6. Papyri, Cpj, 2.209



Subjects of this text:

subject book bibliographic info
agrippa i (jewish king), exemplary function of Edwards, In the Court of the Gentiles: Narrative, Exemplarity, and Scriptural Adaptation in the Court-Tales of Flavius Josephus (2023) 158
apion Schliesser et al., Alexandria: Hub of the Hellenistic World (2021) 20
bayes rule Katzoff, On Jews in the Roman World: Collected Studies (2019) 130
city of alexandria, city walls Schliesser et al., Alexandria: Hub of the Hellenistic World (2021) 20
city of alexandria, island of pharos Schliesser et al., Alexandria: Hub of the Hellenistic World (2021) 20

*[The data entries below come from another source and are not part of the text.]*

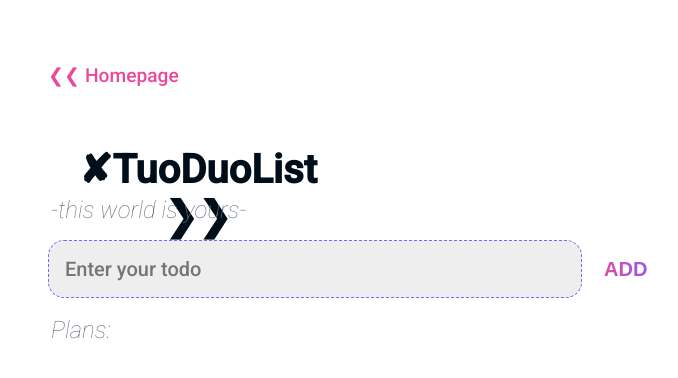
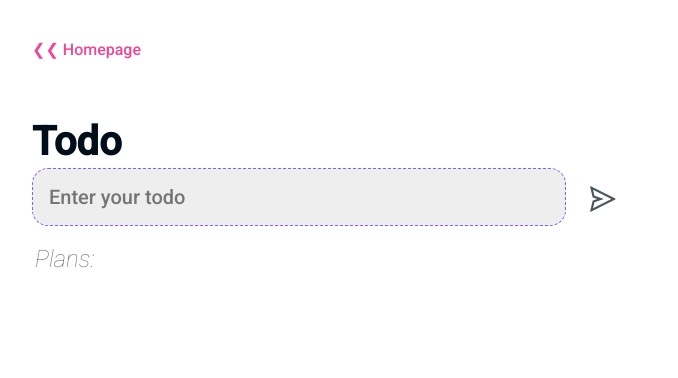
Before and after one commit to acovy/reactToDo, a React (Create React App) app: page /main in a window 1280 px wide. Shown: the top 378 px of the page, without its empty margins (224-902 px from the left). Built offline with nearby package versions, Linux system fonts and the light colour scheme.

Commit message:
react icons

```diff
--- a/package.json
+++ b/package.json
@@ -8,6 +8,7 @@
     "@testing-library/user-event": "^13.5.0",
     "react": "^18.2.0",
     "react-dom": "^18.2.0",
+    "react-icons": "^4.11.0",
     "react-router-dom": "^6.18.0",
     "react-scripts": "5.0.1",
     "sass": "^1.69.5",
--- a/src/components/header/header.jsx
+++ b/src/components/header/header.jsx
@@ -1,7 +1,7 @@
 import {Link} from 'react-router-dom';
 
 const Header = () => {
-    <div>
+    <div className='header'>
         <header>
             <Link to="/">Back to Homepage</Link>
         </header>
--- a/src/components/homePage/Homepage.jsx
+++ b/src/components/homePage/Homepage.jsx
@@ -4,14 +4,18 @@ import "./Homepage.scss";
 const Homepage = () => {
     return (
         <div className='body'>
-            <h1>О приложении TuoDuo ❯❯</h1>
-                <p>Добро пожаловать в <Link to="/main">TuoDuo ❯❯</Link> - простое приложение для планирования задач, созданное для помощи в организации вашего дня.</p>
+            <div className='title'>
+                <h1>О приложении Todo</h1>
+            </div>
+            <div className='about'>
+                <p>Добро пожаловать в <Link to="/main">Todo</Link> - простое приложение для планирования задач, созданное для помощи в организации вашего дня.</p>
                 <p>Наше приложение предоставляет интуитивный интерфейс для создания и управления вашими ежедневными задачами.</p>
-                <p>С TuoDuo планирование вашего дня становится проще и более организованным.</p>
+                <p>С Todo планирование вашего дня становится проще и более организованным.</p>
                 <p>"Этот мир принадлежит вам" - наш слоган, напоминающий вам, что ваш день в ваших руках.</p>
-            <header>
+            </div>
+            <div className='etrance'>
                 <h2>Для того чтобы начать пользоваться нажмите на кнопку <Link to="/main">❮❮ START ❯❯</Link></h2>
-            </header>
+            </div>
         </div>
     )
 }
--- a/src/components/homePage/Homepage.scss
+++ b/src/components/homePage/Homepage.scss
@@ -2,27 +2,32 @@
 @import url('https://fonts.googleapis.com/css2?family=Roboto:ital,wght@0,500;1,100&display=swap');
 
 
-body {
+.body {
+    // max-width: 800px;
+    // padding: 32px 16px;
+    // width: 100%;
+    // margin: 0 auto;
     max-width: 800px;
-    padding: 32px 16px;
-    width: 100%;
-    margin: 0 auto;
-    h1{
-        font-size: 40px;
-        width: 500px;
+    position: absolute;
+    top: 40%;
+    left: 50%;
+    margin-right: -50%;
+    transform: translate(-50%, -50%) ;
+    .title{
+        font-size: 30px;
         height: 30px;
         color: #000e1a;
-        margin-bottom: 40px;
+        margin-bottom: 50px;
         font-family: 'Roboto', sans-serif;
         text-align: center;
     }
-    p{
-    flex: 1 1 0%;
+    .about{
+    // flex: 1 1 0%;
     width: 700px;
     background-color: #eee;
     padding: 16px;
     border-radius: 16px;
-    margin-right: 16px;
+    // margin-right: 16px;
     color: #6B7280;
     font-family: 'Roboto', sans-serif;
     font-size: 20px;
@@ -34,8 +39,8 @@ body {
           }
         }
     }
-    header{
-        padding-left: 16px;
+    .etrance{
+        // padding-left: 16px;
         font-size: larger;
         font-family: 'Roboto', sans-serif;
         a {
@@ -43,7 +48,6 @@ body {
           text-decoration: none;
           &:hover{
             color:#8B5CF6;
-          }
           }
         }
         h2{
@@ -55,52 +59,5 @@ body {
           font-family: 'Roboto', sans-serif;
           font-style: italic;
         }
-    img {
-
       }
 }
-
-// .container {
-// max-width: 800px;
-// margin: 0 auto;
-// padding: 20px;
-// }
-
-// .header {
-// text-align: center;
-// padding-bottom: 20px;
-
-// h1 {
-//     font-size: 36px;
-//     color: #333;
-//     margin-bottom: 10px;
-// }
-
-// p {
-//     font-size: 18px;
-//     color: #666;
-//     line-height: 1.6;
-// }
-// }
-
-// .link {
-// display: block;
-// text-align: center;
-// margin-top: 20px;
-
-// a {
-//     text-decoration: none;
-//     color: #EC4899;
-//     font-size: 24px;
-//     font-weight: bold;
-//     border: 2px solid #EC4899;
-//     padding: 10px 20px;
-//     border-radius: 5px;
-//     transition: all 0.3s ease;
-
-//     &:hover {
-//     background-color: #EC4899;
-//     color: #fff;
-//     }
-// }
-// }
--- a/src/components/task/Task.jsx
+++ b/src/components/task/Task.jsx
@@ -1,5 +1,6 @@
     import { useState } from "react";
     import "./Task.scss";
+    import { AiOutlineDelete, AiOutlineEdit, AiOutlineLike } from "react-icons/ai";
 
     const Task = ({ element, setTasks }) => {
     const [isEdit, setIsEdit] = useState(false);
@@ -23,7 +24,7 @@
         {isEdit ? (
             <div className="tasktrue">
                 <input placeholder="Write changed text" className="tasktrue__editing-task" inputEdit={inputEdit} onChange={(event) => setInputEdit(event.target.value)}/>
-                <button className="tasktrue__btn-add" onClick={handleClick}>SAVE CHANGES</button>
+                <button className="tasktrue__btn-add" onClick={handleClick}><AiOutlineLike/></button>
             </div>
         ) : (
             <div className="taskfalse">
@@ -35,8 +36,8 @@
                 </p>
             </label>
                 <div className="button-group">
-                    <button className="taskfalse__btn-edit"onClick={() => setIsEdit(!isEdit)}>Edit</button>
-                    <button className="taskfalse__btn-del" onClick={() => setTasks((prevState) => prevState.filter((delElem) => delElem.id !== element.id))}>Del.</button>
+                    <button className="taskfalse__btn-edit"onClick={() => setIsEdit(!isEdit)}><AiOutlineEdit/></button>
+                    <button className="taskfalse__btn-del" onClick={() => setTasks((prevState) => prevState.filter((delElem) => delElem.id !== element.id))}><AiOutlineDelete/></button>
                 </div>
             </div>
         )}
--- a/src/components/task/Task.scss
+++ b/src/components/task/Task.scss
@@ -38,6 +38,7 @@
             background-color: greenyellow;
             opacity: 0.8;
             }
+
         }
 
         .passive {
@@ -87,13 +88,15 @@
         }
 
         .taskfalse__btn-del {
-        color: crimson;
+        padding-top: 5px;
+        color: #EC4899;
+        font-size: 25px;
         }
 
         .taskfalse__btn-edit {
-        background-image: linear-gradient(to right, #ec4899, #8b5cf6);
-        -webkit-background-clip: text;
-        -webkit-text-fill-color: transparent;
+        padding-top: 5px;
+        color: #8B5CF6;
+        font-size: 26px;
         }
 
         .button-group {
@@ -128,11 +131,8 @@
         }
         .tasktrue__btn-add{
             color: #EC4899;
-            font-size: 20px;
-            font-weight: 700;
-            background-image: linear-gradient(to right, #EC4899, #8B5CF6);
-            -webkit-background-clip: text;
-            -webkit-text-fill-color: transparent;
+            font-size: 30px;
+            vertical-align: middle;
             cursor: pointer;
             transition: 0.2s;
                 &:hover {
--- /dev/null
+++ b/src/components/tasksForm/TasksForm.jsx
@@ -0,0 +1,32 @@
+    import React, { useState } from 'react';
+    import { AiOutlineSend } from "react-icons/ai";
+
+    const TasksForm = ({ handleSubmit, value, setValue }) => {
+    const handleOnSubmit = (event) => {
+        event.preventDefault();
+        handleSubmit();
+    };
+
+    return (
+        <div className='tasks__form'>
+        <form onSubmit={handleOnSubmit}>
+            <h1 className='tasks__title'>Todo</h1>
+            <input
+            className='tasks__enter-task'
+            required
+            minLength="1"
+            maxLength="300"
+            placeholder="Enter your todo"
+            type="text"
+            value={value}
+            onChange={(event) => setValue(event.target.value)}
+            />
+            <button className="tasks__btn-add" type="submit">
+                <AiOutlineSend/>
+            </button>
+        </form>
+        </div>
+    );
+    };
+
+    export default TasksForm;
--- /dev/null
+++ b/src/components/tasksList/TasksList.jsx
@@ -0,0 +1,18 @@
+import React from 'react';
+import Task from '../task/Task';
+
+const TasksList = ({ tasks, setTasks }) => {
+    return (
+        <div className='tasks__list'>
+            <h2 className='tasks__subtitle'>Plans:</h2>
+            {tasks.map((element) => (
+                <Task
+                    setTasks={setTasks}
+                    element={element}
+                />
+            ))}
+        </div>
+    );
+};
+
+export default TasksList;
--- a/src/components/tasksPage/TasksPage.jsx
+++ b/src/components/tasksPage/TasksPage.jsx
@@ -1,48 +1,31 @@
 import {useState} from 'react';
 import './TasksPage.scss';
-import Task from '../task/Task';
 import {Link} from 'react-router-dom';
-import Header from '../header/header';
+import TasksForm from "../tasksForm/TasksForm";
+import TasksList from '../tasksList/TasksList';
 
 const TasksPage = () => {
     const [tasks, setTasks] = useState([]);
     const [value, setValue] = useState('');
 
     const handleOnSubmit = (event) => {
-    event.preventDefault(); // для нажатия на кнопку add страница не обновлялась
-
         setTasks((prevState) => [
             ...prevState,
             {
                 name: value,
                 id: new Date().getTime(),
             }
-    ])
+            ]);
             setValue('');
-    }
+        };
 
     return (
     <div className='tasks'>
         <header>
             <Link to="/">❮❮ Homepage</Link>
         </header>
-        <div className='tasks__form'>
-        <form onSubmit={handleOnSubmit}>
-            <h1 className='tasks__title'>✘TuoDuoList ❯❯</h1>
-            <h2 className='tasks__subtitle'>-this world is yours-</h2>
-            <input className='tasks__enter-task' required minlength="1" maxlength="300"placeholder="Enter your todo" type="text" value={value} onChange={event => setValue(event.target.value)} />
-            <button className="tasks__btn-add" type="submit">ADD</button>
-        </form>
-        </div>
-        <div className='tasks__list'>
-        <h2 className='tasks__subtitle'>Plans:</h2>
-            {tasks.map((element) => (
-                <Task
-                setTasks={setTasks}
-                element={element}
-                />
-            ))}
-        </div>
+        <TasksForm handleSubmit={handleOnSubmit} value={value} setValue={setValue} />
+        <TasksList tasks={tasks} setTasks={setTasks} />
     </div>
     )
 }
--- a/src/components/tasksPage/TasksPage.scss
+++ b/src/components/tasksPage/TasksPage.scss
@@ -19,17 +19,17 @@
   }
   .tasks__form{
     width: 800px;
-    height: 110px;
+    height: 70px;
     padding: 32px 16px;
-    margin: 0 auto;
-    margin-bottom: 3px;
+    // margin: 0 auto;
+    margin-bottom: 0px;
 
     .tasks__title{
       font-size: 40px;
       width: 300px;
       height: 30px;
       color: #000e1a;
-      margin-bottom: 2px;
+      margin-bottom: 20px;
       font-family: 'Roboto', sans-serif;
     }
     input,
@@ -56,12 +56,11 @@
       border: 1px dashed #8B5CF6;
     }
     .tasks__btn-add{
-      color: #EC4899;
-      font-size: 20px;
-      font-weight: 700;
-      background-image: linear-gradient(to right, #EC4899, #8B5CF6);
-      -webkit-background-clip: text;
-      -webkit-text-fill-color: transparent;
+      color: #000e1a;
+      vertical-align: middle;
+      padding-top: 5px;
+      font-size: 30px;
+      opacity: 0.7;
       cursor: pointer;
       transition: 0.2s;
         &:hover {
```
Also changed, not shown: 1 other file (tests, documents, lock files or other folders). Lines whose indentation alone changed are shown as unchanged.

city of alexandria, necropoleis and cemeteries Schliesser et al., Alexandria: Hub of the Hellenistic World (2021) 20
city of alexandria, royal quarters Schliesser et al., Alexandria: Hub of the Hellenistic World (2021) 20
damnatio memoriae, implicit criticism of by josephus Edwards, In the Court of the Gentiles: Narrative, Exemplarity, and Scriptural Adaptation in the Court-Tales of Flavius Josephus (2023) 158
damnatio memoriae Edwards, In the Court of the Gentiles: Narrative, Exemplarity, and Scriptural Adaptation in the Court-Tales of Flavius Josephus (2023) 158
egypt Katzoff, On Jews in the Roman World: Collected Studies (2019) 130
fiscus iudaicus Edwards, In the Court of the Gentiles: Narrative, Exemplarity, and Scriptural Adaptation in the Court-Tales of Flavius Josephus (2023) 158
gaius (roman emperor), depiction in josephus Edwards, In the Court of the Gentiles: Narrative, Exemplarity, and Scriptural Adaptation in the Court-Tales of Flavius Josephus (2023) 158
jerusalem Katzoff, On Jews in the Roman World: Collected Studies (2019) 130
jews in alexandria, jewish district/delta quarter Schliesser et al., Alexandria: Hub of the Hellenistic World (2021) 20
josephus, on alexandrias jewish quarter Schliesser et al., Alexandria: Hub of the Hellenistic World (2021) 20
judaean desert Katzoff, On Jews in the Roman World: Collected Studies (2019) 130
oxyrhynchus Schliesser et al., Alexandria: Hub of the Hellenistic World (2021) 20
philo, description of the delta quarter Schliesser et al., Alexandria: Hub of the Hellenistic World (2021) 20
sabbath Katzoff, On Jews in the Roman World: Collected Studies (2019) 130
saturday Katzoff, On Jews in the Roman World: Collected Studies (2019) 130
strabo, description of alexandria Schliesser et al., Alexandria: Hub of the Hellenistic World (2021) 20
tuesday Katzoff, On Jews in the Roman World: Collected Studies (2019) 130
week' Katzoff, On Jews in the Roman World: Collected Studies (2019) 130